### What is expected
Answer with a number only, giving how many lines in the data below include "uniqueidentifier".

### The records
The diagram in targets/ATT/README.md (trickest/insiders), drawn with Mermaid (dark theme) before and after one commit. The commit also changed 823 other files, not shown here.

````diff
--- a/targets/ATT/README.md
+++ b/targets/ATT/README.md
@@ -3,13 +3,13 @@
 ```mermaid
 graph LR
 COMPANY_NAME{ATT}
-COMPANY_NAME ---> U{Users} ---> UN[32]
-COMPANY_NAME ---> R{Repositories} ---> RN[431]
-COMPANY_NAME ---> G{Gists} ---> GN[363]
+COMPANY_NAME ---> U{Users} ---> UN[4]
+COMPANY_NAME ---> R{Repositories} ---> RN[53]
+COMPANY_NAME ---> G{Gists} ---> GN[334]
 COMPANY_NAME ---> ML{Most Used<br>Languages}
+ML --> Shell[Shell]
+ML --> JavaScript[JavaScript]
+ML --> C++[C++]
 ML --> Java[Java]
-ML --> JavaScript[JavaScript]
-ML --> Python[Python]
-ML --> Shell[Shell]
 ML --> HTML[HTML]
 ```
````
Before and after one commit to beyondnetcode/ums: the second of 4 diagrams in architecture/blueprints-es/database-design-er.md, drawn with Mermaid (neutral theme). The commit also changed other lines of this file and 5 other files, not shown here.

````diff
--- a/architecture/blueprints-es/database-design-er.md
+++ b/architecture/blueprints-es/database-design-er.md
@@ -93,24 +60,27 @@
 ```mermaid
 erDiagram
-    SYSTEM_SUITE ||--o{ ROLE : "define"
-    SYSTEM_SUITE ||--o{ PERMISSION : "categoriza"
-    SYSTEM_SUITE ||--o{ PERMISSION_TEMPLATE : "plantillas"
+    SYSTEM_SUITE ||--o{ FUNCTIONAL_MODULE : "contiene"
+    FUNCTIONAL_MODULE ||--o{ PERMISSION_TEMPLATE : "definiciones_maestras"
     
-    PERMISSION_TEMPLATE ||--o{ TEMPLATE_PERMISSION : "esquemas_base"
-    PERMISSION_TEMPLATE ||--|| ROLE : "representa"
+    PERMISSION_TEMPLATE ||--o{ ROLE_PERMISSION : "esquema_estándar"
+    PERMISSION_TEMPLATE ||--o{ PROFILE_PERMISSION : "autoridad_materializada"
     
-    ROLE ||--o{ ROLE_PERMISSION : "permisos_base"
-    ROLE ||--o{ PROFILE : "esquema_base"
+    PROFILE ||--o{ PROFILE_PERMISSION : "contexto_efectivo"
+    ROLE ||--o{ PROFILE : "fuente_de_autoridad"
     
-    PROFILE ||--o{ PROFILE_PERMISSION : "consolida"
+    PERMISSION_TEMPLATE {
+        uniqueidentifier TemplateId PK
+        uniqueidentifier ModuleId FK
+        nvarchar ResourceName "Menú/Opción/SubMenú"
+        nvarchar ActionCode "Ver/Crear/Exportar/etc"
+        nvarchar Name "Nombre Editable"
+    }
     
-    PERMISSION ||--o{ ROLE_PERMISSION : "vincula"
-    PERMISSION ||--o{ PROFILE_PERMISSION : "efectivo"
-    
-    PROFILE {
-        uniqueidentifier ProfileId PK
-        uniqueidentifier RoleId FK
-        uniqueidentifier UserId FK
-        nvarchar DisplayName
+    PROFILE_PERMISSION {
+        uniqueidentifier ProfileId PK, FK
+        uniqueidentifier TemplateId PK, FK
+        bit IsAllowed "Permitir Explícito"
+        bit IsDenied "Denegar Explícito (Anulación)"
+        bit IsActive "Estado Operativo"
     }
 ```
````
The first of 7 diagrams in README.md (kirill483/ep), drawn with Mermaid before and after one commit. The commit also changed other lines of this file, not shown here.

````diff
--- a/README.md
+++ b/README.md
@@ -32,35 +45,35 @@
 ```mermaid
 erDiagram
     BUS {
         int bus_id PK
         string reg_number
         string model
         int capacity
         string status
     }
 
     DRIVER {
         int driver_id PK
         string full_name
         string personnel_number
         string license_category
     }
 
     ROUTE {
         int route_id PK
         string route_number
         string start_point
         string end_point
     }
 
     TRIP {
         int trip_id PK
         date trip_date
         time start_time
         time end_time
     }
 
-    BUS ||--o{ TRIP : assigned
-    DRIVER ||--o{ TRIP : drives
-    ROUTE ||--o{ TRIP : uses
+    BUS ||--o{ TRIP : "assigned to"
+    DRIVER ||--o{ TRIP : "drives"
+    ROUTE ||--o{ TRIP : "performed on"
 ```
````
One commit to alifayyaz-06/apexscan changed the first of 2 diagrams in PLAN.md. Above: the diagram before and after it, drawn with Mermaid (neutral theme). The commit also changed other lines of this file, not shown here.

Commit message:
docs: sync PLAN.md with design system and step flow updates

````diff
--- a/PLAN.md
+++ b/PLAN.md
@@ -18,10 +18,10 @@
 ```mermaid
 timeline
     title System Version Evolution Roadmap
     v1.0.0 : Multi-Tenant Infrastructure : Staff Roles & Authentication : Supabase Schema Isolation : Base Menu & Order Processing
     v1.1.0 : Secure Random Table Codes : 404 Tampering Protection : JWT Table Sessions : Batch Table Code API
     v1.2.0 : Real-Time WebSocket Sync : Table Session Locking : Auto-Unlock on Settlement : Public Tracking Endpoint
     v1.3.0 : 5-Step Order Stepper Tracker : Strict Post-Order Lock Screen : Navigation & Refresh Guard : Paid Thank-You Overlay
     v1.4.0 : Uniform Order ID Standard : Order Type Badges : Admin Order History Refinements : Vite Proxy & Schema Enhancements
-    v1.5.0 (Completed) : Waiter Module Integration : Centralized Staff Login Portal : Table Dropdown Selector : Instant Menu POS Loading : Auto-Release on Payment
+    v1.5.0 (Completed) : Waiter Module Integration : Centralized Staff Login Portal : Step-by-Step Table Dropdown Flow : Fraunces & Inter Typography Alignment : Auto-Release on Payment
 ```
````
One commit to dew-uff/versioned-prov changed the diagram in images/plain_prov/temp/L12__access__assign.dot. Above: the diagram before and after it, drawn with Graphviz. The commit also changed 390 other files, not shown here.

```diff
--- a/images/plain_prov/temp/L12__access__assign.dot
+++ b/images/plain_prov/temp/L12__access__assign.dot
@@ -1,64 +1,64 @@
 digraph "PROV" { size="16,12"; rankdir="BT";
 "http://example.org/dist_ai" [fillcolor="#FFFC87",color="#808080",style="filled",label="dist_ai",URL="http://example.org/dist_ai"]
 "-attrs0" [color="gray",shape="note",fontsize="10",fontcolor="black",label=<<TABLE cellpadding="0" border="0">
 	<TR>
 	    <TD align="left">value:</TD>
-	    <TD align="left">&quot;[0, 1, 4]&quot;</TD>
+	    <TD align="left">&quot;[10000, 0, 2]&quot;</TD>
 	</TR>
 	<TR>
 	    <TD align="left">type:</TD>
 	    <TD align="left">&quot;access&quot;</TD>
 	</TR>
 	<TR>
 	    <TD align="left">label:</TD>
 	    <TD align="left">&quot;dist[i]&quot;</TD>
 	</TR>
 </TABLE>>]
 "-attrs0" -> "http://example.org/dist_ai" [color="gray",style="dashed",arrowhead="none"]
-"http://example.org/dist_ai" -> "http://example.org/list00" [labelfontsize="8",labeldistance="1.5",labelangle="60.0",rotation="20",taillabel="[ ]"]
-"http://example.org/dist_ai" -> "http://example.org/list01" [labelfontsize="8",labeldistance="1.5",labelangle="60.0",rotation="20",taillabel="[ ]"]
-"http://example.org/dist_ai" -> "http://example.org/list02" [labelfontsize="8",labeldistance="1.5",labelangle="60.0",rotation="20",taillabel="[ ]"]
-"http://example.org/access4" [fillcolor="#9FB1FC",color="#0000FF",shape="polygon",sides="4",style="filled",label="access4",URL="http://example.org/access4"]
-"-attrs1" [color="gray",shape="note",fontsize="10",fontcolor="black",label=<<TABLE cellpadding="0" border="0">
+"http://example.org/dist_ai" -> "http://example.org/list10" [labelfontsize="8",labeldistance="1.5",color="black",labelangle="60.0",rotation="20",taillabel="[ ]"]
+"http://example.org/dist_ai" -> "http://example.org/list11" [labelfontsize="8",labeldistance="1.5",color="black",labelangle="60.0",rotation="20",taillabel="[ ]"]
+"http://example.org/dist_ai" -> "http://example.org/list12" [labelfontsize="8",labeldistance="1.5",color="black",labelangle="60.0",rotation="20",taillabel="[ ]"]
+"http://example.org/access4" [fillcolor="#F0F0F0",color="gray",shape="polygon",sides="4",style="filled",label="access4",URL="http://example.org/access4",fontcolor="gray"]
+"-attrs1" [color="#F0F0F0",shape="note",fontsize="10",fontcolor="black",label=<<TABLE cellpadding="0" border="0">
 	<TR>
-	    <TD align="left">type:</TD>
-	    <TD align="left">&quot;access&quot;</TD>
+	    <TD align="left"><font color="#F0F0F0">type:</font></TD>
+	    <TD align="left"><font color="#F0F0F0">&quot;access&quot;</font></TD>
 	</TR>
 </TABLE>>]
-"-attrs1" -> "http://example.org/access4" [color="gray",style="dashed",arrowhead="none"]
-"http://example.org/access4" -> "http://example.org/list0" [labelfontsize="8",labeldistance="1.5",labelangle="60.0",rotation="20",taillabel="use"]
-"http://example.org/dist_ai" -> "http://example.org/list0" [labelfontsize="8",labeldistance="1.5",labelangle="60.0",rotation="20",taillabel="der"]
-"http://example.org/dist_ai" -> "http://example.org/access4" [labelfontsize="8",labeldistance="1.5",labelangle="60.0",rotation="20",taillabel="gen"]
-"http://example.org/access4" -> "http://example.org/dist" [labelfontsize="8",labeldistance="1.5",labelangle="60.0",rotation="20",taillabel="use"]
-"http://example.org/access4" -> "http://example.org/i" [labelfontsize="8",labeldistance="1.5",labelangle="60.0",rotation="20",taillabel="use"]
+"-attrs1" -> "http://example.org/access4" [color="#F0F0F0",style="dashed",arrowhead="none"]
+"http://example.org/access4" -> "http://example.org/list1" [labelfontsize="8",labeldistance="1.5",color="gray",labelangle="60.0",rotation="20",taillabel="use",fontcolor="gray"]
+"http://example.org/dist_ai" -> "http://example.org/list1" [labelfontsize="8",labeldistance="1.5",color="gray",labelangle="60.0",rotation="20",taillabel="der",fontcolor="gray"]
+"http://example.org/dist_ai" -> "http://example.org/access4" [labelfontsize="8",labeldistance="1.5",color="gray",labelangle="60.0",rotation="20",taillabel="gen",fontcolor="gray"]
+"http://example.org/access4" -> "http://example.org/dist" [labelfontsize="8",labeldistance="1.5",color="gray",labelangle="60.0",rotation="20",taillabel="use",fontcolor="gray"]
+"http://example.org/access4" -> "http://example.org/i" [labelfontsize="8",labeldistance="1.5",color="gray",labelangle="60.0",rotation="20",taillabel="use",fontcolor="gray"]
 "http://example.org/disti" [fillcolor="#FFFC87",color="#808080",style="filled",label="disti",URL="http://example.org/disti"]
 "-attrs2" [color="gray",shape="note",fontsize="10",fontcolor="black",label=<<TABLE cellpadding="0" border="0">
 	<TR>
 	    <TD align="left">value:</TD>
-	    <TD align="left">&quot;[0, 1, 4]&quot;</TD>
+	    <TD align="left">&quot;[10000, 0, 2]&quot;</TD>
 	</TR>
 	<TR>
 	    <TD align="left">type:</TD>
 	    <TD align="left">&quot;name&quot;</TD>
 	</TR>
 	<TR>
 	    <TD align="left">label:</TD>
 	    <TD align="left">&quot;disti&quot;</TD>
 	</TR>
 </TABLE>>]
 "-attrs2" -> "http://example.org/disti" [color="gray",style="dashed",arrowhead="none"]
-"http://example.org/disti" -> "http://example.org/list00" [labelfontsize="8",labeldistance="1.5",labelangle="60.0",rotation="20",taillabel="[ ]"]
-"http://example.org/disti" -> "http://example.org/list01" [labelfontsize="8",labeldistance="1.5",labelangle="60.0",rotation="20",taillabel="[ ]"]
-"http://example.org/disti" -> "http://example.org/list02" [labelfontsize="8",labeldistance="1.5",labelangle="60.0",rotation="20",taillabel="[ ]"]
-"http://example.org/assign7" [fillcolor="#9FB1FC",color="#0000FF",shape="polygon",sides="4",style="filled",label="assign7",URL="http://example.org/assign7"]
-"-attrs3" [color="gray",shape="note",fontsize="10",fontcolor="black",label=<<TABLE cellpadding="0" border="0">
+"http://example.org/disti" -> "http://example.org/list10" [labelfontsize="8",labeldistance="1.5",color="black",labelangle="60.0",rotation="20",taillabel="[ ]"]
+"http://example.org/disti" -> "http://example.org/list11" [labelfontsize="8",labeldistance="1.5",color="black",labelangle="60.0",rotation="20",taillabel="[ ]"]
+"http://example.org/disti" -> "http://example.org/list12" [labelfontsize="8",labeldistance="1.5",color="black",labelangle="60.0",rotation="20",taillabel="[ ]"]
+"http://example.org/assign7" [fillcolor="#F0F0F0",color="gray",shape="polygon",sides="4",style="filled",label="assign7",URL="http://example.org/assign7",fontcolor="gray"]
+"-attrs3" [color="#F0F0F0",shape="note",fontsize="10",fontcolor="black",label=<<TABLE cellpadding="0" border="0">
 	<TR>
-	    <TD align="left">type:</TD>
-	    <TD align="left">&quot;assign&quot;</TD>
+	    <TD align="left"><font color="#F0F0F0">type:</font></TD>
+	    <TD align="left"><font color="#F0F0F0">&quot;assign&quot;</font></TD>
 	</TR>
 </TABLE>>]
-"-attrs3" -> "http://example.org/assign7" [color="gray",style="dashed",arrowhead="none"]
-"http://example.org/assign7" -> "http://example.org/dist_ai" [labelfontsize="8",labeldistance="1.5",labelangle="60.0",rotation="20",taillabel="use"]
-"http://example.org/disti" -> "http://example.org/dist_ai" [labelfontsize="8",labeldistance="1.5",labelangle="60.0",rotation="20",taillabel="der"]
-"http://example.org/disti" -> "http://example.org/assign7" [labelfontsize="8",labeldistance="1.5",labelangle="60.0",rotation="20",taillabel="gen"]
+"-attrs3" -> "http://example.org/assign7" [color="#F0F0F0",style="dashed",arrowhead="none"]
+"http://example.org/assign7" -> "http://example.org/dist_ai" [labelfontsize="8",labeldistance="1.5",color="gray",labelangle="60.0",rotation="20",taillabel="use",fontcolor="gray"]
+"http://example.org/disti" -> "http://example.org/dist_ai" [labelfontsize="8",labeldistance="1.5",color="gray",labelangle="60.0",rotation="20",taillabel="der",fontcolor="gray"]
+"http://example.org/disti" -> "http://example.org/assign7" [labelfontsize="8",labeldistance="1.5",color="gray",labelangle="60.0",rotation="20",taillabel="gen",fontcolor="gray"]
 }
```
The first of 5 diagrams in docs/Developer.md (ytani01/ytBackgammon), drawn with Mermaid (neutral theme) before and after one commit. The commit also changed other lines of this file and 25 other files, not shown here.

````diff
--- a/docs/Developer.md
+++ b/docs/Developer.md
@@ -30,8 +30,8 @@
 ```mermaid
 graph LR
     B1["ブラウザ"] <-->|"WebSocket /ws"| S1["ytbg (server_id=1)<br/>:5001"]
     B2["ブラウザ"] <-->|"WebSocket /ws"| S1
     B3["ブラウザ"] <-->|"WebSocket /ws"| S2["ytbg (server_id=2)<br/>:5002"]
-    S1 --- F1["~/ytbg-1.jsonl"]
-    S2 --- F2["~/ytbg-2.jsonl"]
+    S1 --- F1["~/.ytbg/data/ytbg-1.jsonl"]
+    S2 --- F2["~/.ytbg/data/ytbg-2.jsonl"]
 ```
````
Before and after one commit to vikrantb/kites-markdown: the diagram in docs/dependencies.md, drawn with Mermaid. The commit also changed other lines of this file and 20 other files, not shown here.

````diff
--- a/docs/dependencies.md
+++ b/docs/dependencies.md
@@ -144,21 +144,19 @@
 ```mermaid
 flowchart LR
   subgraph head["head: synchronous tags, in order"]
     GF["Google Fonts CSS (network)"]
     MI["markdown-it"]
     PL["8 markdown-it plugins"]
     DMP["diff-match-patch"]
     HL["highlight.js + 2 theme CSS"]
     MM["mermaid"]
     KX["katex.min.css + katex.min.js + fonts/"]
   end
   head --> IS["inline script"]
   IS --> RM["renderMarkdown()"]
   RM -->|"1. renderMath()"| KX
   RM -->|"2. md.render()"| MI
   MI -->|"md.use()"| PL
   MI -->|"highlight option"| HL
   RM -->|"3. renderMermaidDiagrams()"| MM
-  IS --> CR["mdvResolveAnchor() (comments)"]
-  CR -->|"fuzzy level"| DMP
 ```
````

### Response to the task
7